> [AIM OF THE TASK]: Find every line in the records below that contains "about", and copy it.

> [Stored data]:
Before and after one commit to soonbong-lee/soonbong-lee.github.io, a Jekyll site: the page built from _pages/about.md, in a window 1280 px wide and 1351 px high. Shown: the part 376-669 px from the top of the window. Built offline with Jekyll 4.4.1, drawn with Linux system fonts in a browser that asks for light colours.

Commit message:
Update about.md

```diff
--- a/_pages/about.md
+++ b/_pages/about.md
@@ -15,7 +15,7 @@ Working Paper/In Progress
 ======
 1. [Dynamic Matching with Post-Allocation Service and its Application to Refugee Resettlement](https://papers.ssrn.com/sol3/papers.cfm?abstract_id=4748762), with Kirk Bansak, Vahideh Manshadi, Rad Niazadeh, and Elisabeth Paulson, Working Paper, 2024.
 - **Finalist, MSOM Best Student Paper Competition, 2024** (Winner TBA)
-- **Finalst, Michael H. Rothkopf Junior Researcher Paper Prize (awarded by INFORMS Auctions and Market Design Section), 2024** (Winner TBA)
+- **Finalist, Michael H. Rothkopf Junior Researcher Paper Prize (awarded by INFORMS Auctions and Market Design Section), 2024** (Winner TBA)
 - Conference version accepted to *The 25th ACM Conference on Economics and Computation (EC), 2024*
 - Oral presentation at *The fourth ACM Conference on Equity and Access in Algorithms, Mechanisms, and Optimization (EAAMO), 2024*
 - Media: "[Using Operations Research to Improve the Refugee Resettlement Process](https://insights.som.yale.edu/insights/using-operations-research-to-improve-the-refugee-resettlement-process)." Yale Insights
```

--

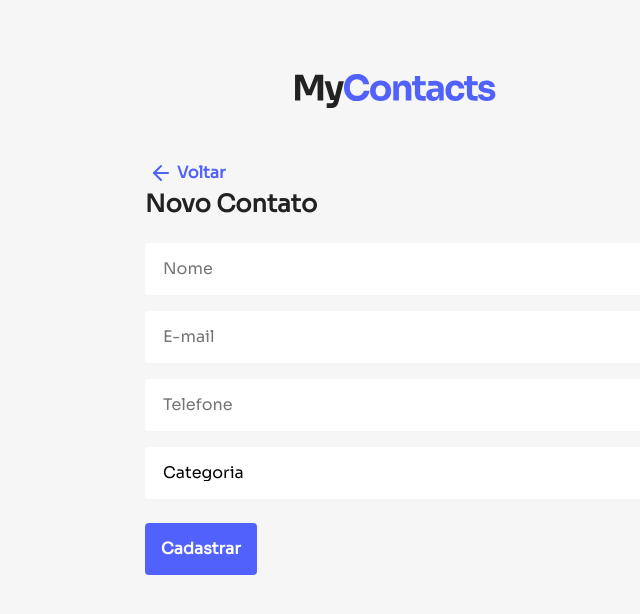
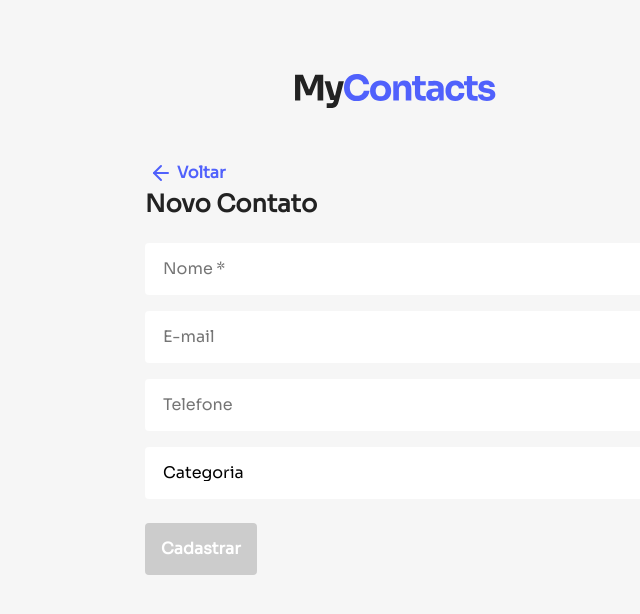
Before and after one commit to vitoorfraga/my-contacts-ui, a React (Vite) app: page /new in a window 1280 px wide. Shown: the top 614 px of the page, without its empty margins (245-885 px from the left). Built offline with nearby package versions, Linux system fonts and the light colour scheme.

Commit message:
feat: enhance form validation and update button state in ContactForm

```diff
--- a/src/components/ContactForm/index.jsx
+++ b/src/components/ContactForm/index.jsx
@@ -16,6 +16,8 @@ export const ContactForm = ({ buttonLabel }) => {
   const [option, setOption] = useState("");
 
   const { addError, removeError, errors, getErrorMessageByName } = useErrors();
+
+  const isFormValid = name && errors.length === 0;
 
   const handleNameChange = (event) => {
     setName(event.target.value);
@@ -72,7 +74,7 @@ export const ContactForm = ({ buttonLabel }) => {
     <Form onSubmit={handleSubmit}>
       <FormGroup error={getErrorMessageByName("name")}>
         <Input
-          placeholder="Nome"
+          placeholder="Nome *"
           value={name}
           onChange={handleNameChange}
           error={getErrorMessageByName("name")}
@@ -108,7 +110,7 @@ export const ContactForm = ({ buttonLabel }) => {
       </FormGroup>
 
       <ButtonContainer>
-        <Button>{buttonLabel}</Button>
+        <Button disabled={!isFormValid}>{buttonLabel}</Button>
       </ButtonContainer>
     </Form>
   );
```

> [RESULT OF THIS TASK]:
Before and after one commit to soonbong-lee/soonbong-lee.github.io, a Jekyll site: the page built from _pages/about.md, in a window 1280 px wide and 1351 px high. Shown: the part 376-669 px from the top of the window. Built offline with Jekyll 4.4.1, drawn with Linux system fonts in a browser that asks for light colours.
Update about.md
--- a/_pages/about.md
+++ b/_pages/about.md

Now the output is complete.